I started out playing with a SDR dongle back four or five years ago when you had to order them through eBay, from Hong Kong. That first one had serious frequency stability issues… it would drift 30 ppm if you breathed on it, or held it in your hand.
A lot has happened in the intervening years, and I just picked up one of these from Amazon…
The major improvement with this one is a temperature compensated crystal oscillator. I have yet to see it drift even 1/2 ppm.
All these cute little SDR’s have to be installed with a rather convoluted set of drivers… on my Win7 box, there is a zip file with a batch file to run. Took me several tries to disable firewall and antivirus settings to allow it to pull off the web what was needed.

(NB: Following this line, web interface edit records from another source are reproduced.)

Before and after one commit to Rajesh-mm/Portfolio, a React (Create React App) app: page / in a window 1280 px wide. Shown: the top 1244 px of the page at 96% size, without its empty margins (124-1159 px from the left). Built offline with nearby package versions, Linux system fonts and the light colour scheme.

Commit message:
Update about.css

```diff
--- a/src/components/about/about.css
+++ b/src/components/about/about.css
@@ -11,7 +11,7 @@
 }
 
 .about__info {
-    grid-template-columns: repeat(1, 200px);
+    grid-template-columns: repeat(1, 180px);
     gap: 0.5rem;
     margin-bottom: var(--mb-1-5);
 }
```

The best on-line resource, and a very good quick start guide, is available here:
There is a constant stream of articles on the site by people who are using them for everything but the kitchen sink. One of the favorite things is to set up an ADSB receiver on 1080 MHz and receive aircraft navigational squawks. Real-time mapped representations of local air traffic.
(only one example of MANY applications.)

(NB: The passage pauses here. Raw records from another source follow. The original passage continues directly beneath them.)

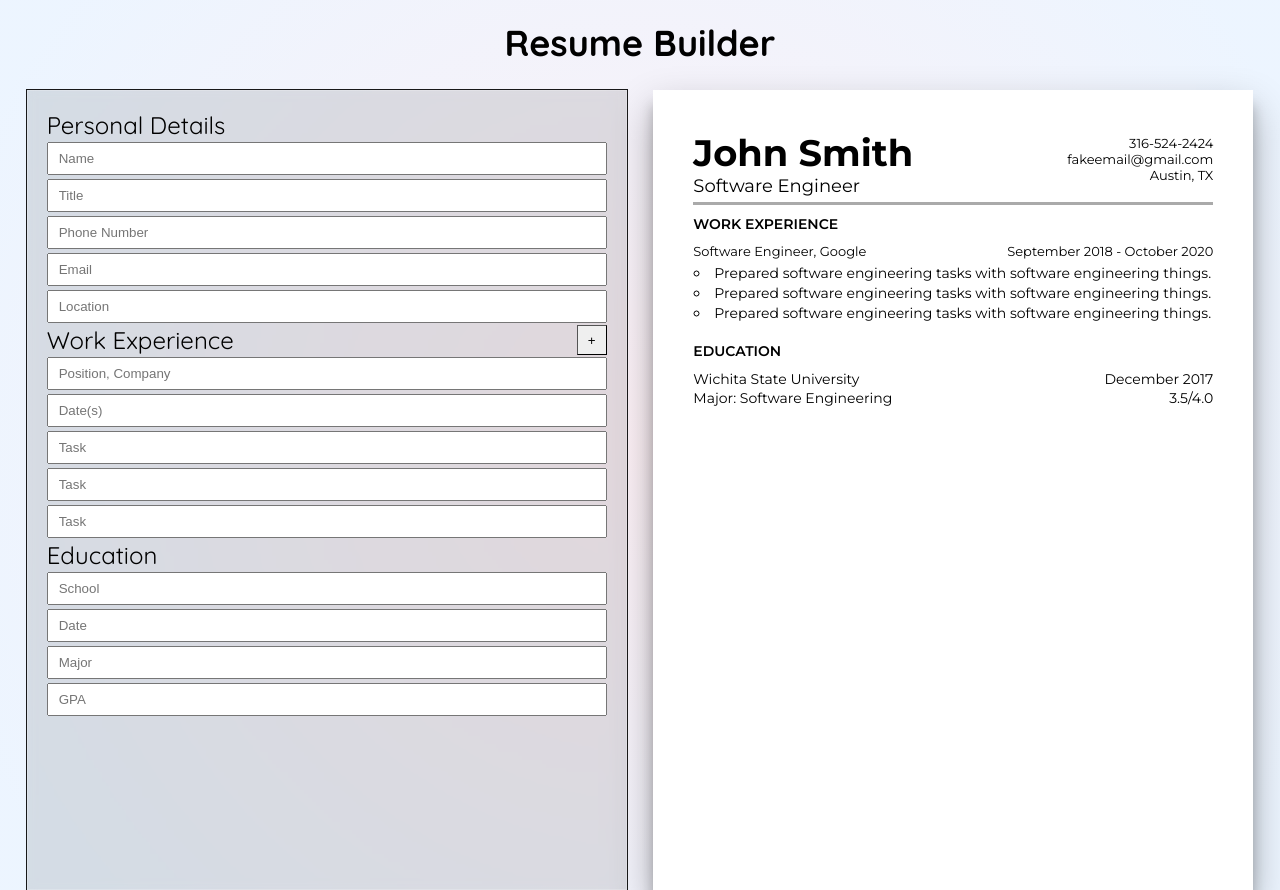
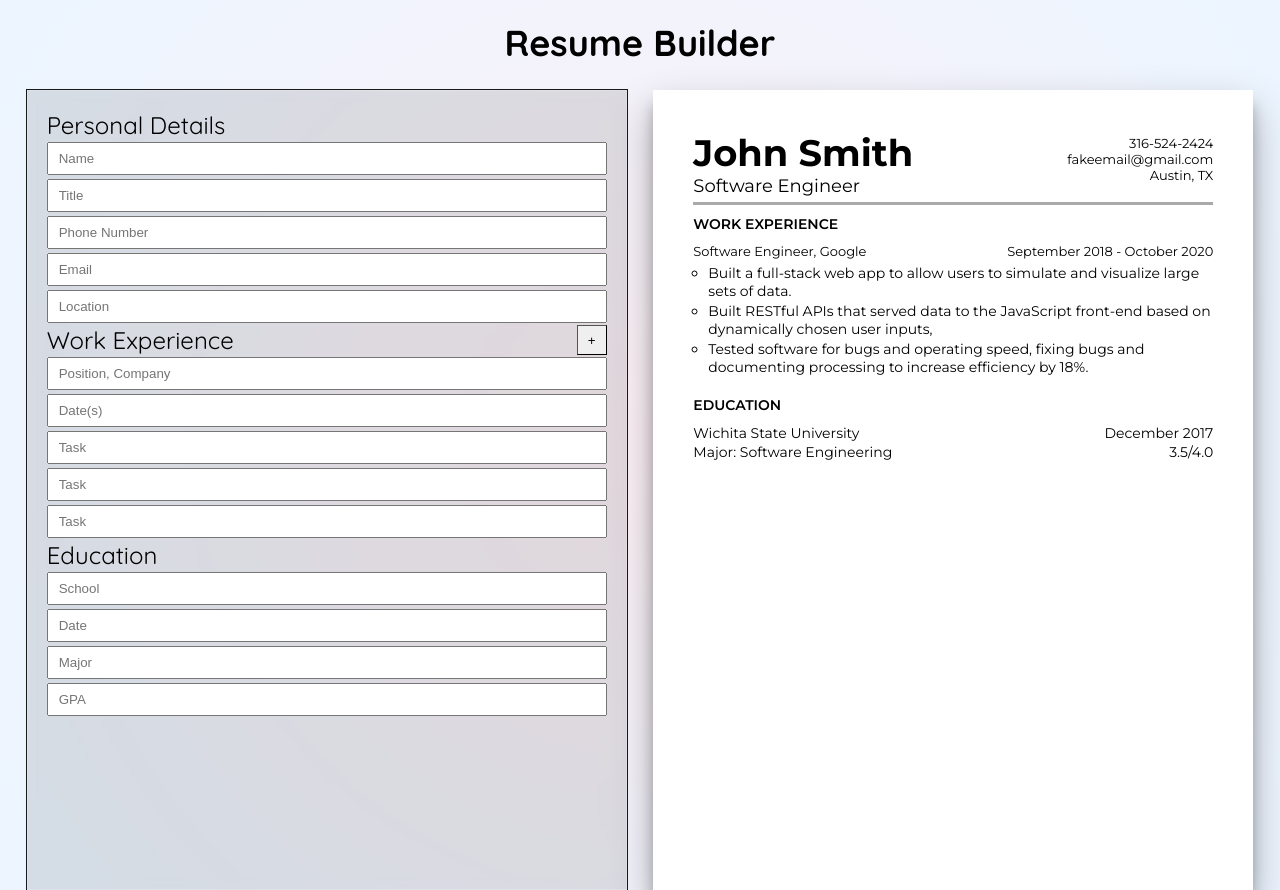
Before and after one commit to Faith-Gray/CV-Application, a React (Vite) app: page / in a window 1280 px wide. Built offline with nearby package versions, Linux system fonts and the light colour scheme.

Commit message:
Update work experience bullets to be outside

```diff
--- a/src/App.css
+++ b/src/App.css
@@ -178,8 +178,8 @@ input[type=text] {
     font-size: 14px;
     list-style-type: none;
     width: 100%;
-    list-style-position: inside;
-    padding-left: 1px;
+    list-style-position: outside;
+    padding-left: 15px;
     padding-top: 3px;
 }
 
--- a/src/App.jsx
+++ b/src/App.jsx
@@ -131,27 +131,16 @@ function App() {
                           <div className='workTitle'>{WorkExperienceFormData[i].jobTitle|| "Software Engineer, Google"}</div>
                           <div className='workDates'>{WorkExperienceFormData[i].date || "September 2018 - October 2020"}</div>
                           <ul className='workTasksList'>
-                            {/* {WorkExperienceFormData.map(( x, i) => { */}
-                          <li className='workTask'>{WorkExperienceFormData[i].task || "Prepared software engineering tasks with software engineering things."}</li>
-                          <li className='workTask'>{WorkExperienceFormData[i].task2 || "Prepared software engineering tasks with software engineering things."}</li>
-                          <li className='workTask'>{WorkExperienceFormData[i].task3 || "Prepared software engineering tasks with software engineering things."}</li>
+                          <li className='workTask'>{WorkExperienceFormData[i].task || "Built a full-stack web app to allow users to simulate and visualize large sets of data."}</li>
+                          <li className='workTask'>{WorkExperienceFormData[i].task2 || "Built RESTful APIs that served data to the JavaScript front-end based on dynamically chosen user inputs,"}</li>
+                          <li className='workTask'>{WorkExperienceFormData[i].task3 || "Tested software for bugs and operating speed, fixing bugs and documenting processing to increase efficiency by 18%."}</li>
                           </ul>
                         </div>
-                      {console.log(x)}
                     </>
                 );
               })}
           </div>
-          {/* <div className='workExperienceSection'>
-            <div className='resumeTitle'>WORK EXPERIENCE</div>
-            <div className='jobGridContainer'>
-              <div className='workTitle'>{WorkExperienceFormData.jobTitle|| "Software Engineer, Google"}</div>
-              <div className='workDates'>{WorkExperienceFormData.date || "September 2018 - October 2020"}</div>
-              <ul className='workTasksList'>
-              <li className='workTask'>{WorkExperienceFormData.task || "Prepared software engineering tasks with software engineering things."}</li>
-              </ul>
-            </div>
-          </div> */}
+
           <div className='educationSection'>
             <div className='resumeTitle'>EDUCATION</div>
             <div className='educationGridContainer'>
```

The versatility can be extended down into the short wave and medium wave bands with the addition of an upconverter/mixer. I use this one:
One of the serious shortcomings of these little dongles is a wide-open front end. Here in the SF East Bay, I get images of KCBS 740 AM all up and down the short wave spectrum. I’m building a band-stop elliptical filter to get away from those strong signals…
(BTW the author of that article is Carol Milazzo, amateur radio call sign KP4MD who lives in Citrus Heights, is a medical doctor, and designs her own home-brew ham gear in her spare time. Quite a lady!!)
For those who want to do weak signal work in close proximity to a broadcast FM Station, a similar dilemma happens on the upper frequency range. Here is a nifty little band-stop filter out of Greece, available on eBay for less than $20, that should prove useful. It’s on my wish list….
So there is a LOT of fun to be had for not very much investment.
The limitations with these dongle are pretty severe… only 8 bit A/D conversion for instance. Other SDR receivers quickly escalate in price and sophistication. Here is a comparison of several of the slightly more expensive options.
Personally, after reading this lengthy and detailed article, I think there is an AIRSPY in my future…
I’m thinking that one of these dongle setups could be quite a catalyst for interest for a young person.
Follow the link to QRZ below if you want to check out my bio.
Glen Rickerd NO6W